to Fail. Next, optimize for profit by cutting loose all the products with
losses and zero-chance of brining in profit during the next

There are several threads in Reifman's article, winding along
to how an amoral corporation will make unhealthy decisions, and noting one
of Google's principles is "Don't be evil." But Google has the
luxury of having a clean slate (well, except for all of that censoring
they quickly buckle to - perhaps they are the worst evil of all: complicit
. Microsofties, at least traditionally, have been very hands on
and involved in a higher purpose for the company.
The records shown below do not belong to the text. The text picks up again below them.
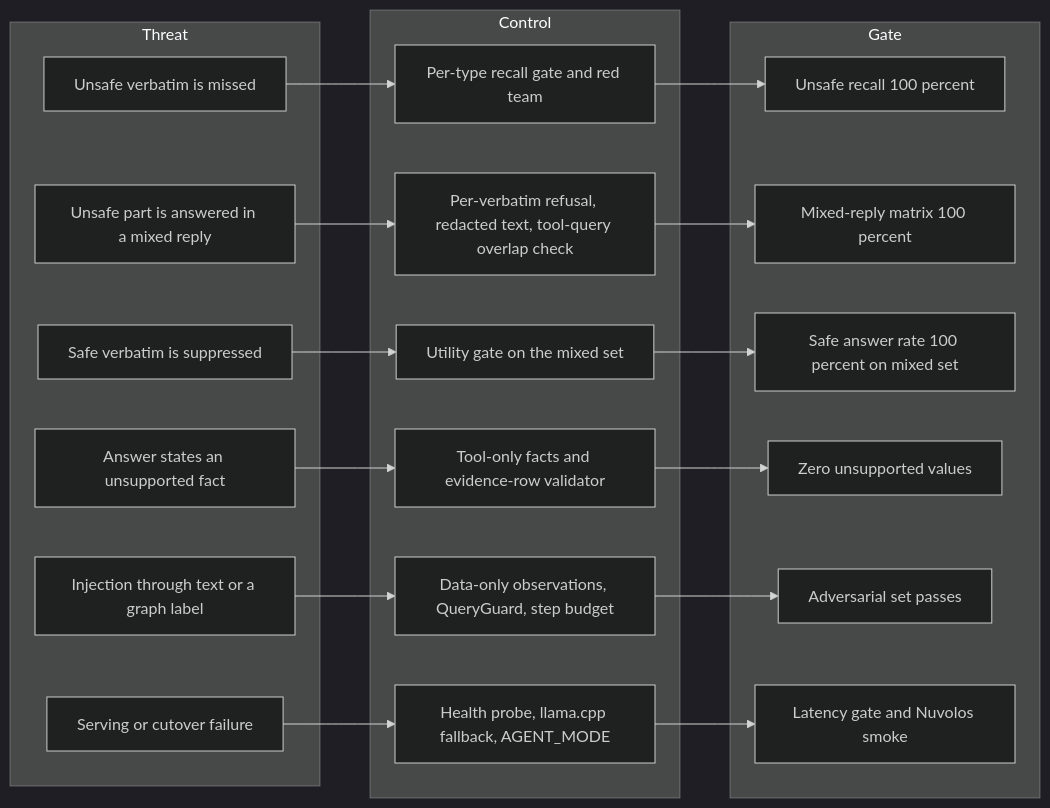
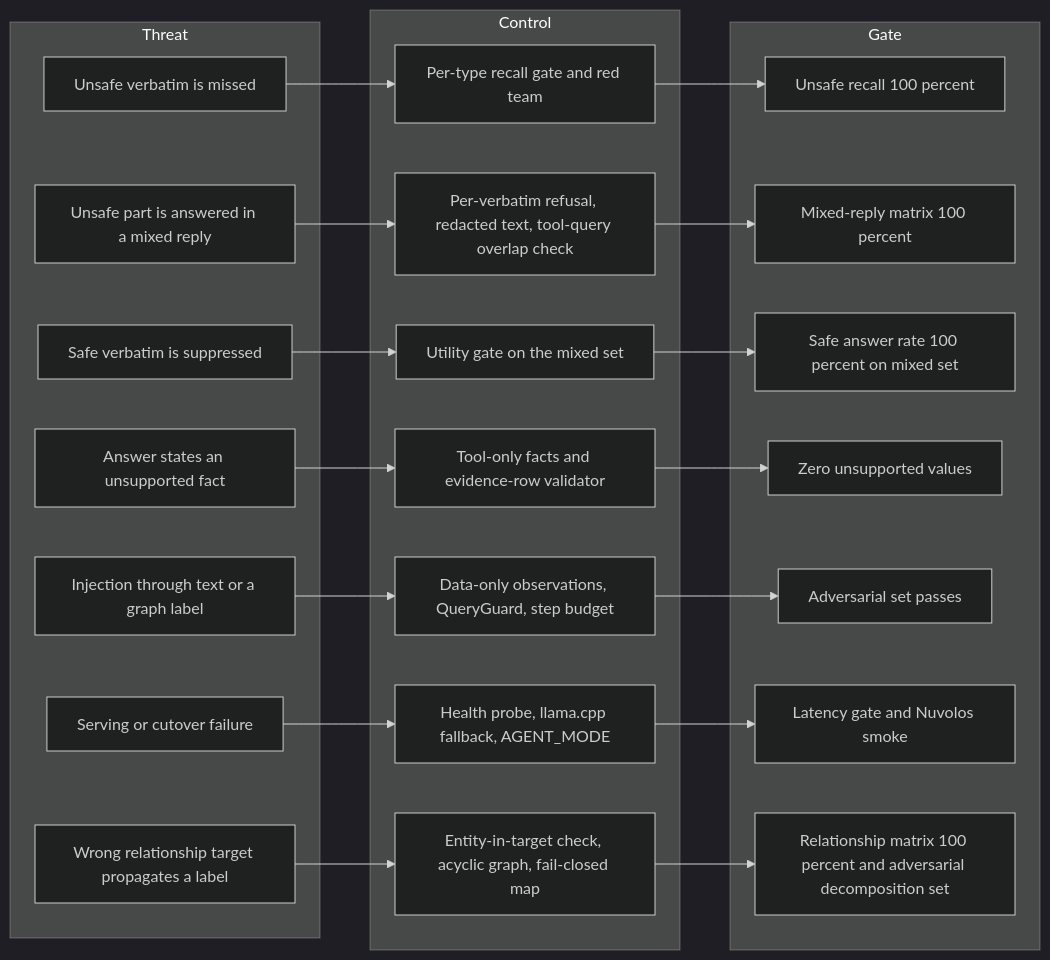
Before and after one commit to Diekgbbtt/chat-agent: the seventh of 7 diagrams in docs/design/stage3-llm-centric/REPORT.md, drawn with Mermaid (dark theme). The commit also changed other lines of this file and 107 other files, not shown here.

````diff
--- a/docs/design/stage3-llm-centric/REPORT.md
+++ b/docs/design/stage3-llm-centric/REPORT.md
@@ -1394,33 +1251,37 @@
 ```mermaid
 flowchart LR
     subgraph Threat
         T1["Unsafe verbatim is missed"]
         T2["Unsafe part is answered in a mixed reply"]
         T3["Safe verbatim is suppressed"]
         T4["Answer states an unsupported fact"]
         T5["Injection through text or a graph label"]
         T6["Serving or cutover failure"]
+        T7["Wrong relationship target propagates a label"]
     end
     subgraph Control
         C1["Per-type recall gate and red team"]
         C2["Per-verbatim refusal, redacted text, tool-query overlap check"]
         C3["Utility gate on the mixed set"]
         C4["Tool-only facts and evidence-row validator"]
         C5["Data-only observations, QueryGuard, step budget"]
         C6["Health probe, llama.cpp fallback, AGENT_MODE"]
+        C7["Entity-in-target check, acyclic graph, fail-closed map"]
     end
     subgraph Gate
         G1["Unsafe recall 100 percent"]
         G2["Mixed-reply matrix 100 percent"]
         G3["Safe answer rate 100 percent on mixed set"]
         G4["Zero unsupported values"]
         G5["Adversarial set passes"]
         G6["Latency gate and Nuvolos smoke"]
+        G7["Relationship matrix 100 percent and adversarial decomposition set"]
     end
     T1 --> C1 --> G1
     T2 --> C2 --> G2
     T3 --> C3 --> G3
     T4 --> C4 --> G4
     T5 --> C5 --> G5
     T6 --> C6 --> G6
+    T7 --> C7 --> G7
 ```
````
Yet the lawsuits and
out-right dumb monopolistic behavior puts us in way too deep a moralistic
hole to endeavor to higher purpose.

It would be interesting to see if
the shift from employee hands-on attention to where we are now correlated
with some of the slimier practices Reifman details in his article. We took
the eye of the ball and things went from bad to worse.

Note that
Reifman also has a href="">blog entry
about the article, should you want to comment.

And wrapping up
Riffin' with Reifman, I want to point out his earlier Seattle Weekly
article: href="">
Microsoft's Sacred Cash Cow. If you read it, you'll certainly find a lot
of the stuff here resonates with that article and the general discomfort
with Microsoft's recent accomplishments and foreseeable dithering. An even
better exchange is in his href="">follow-up blog
entry to the Cash Cow article.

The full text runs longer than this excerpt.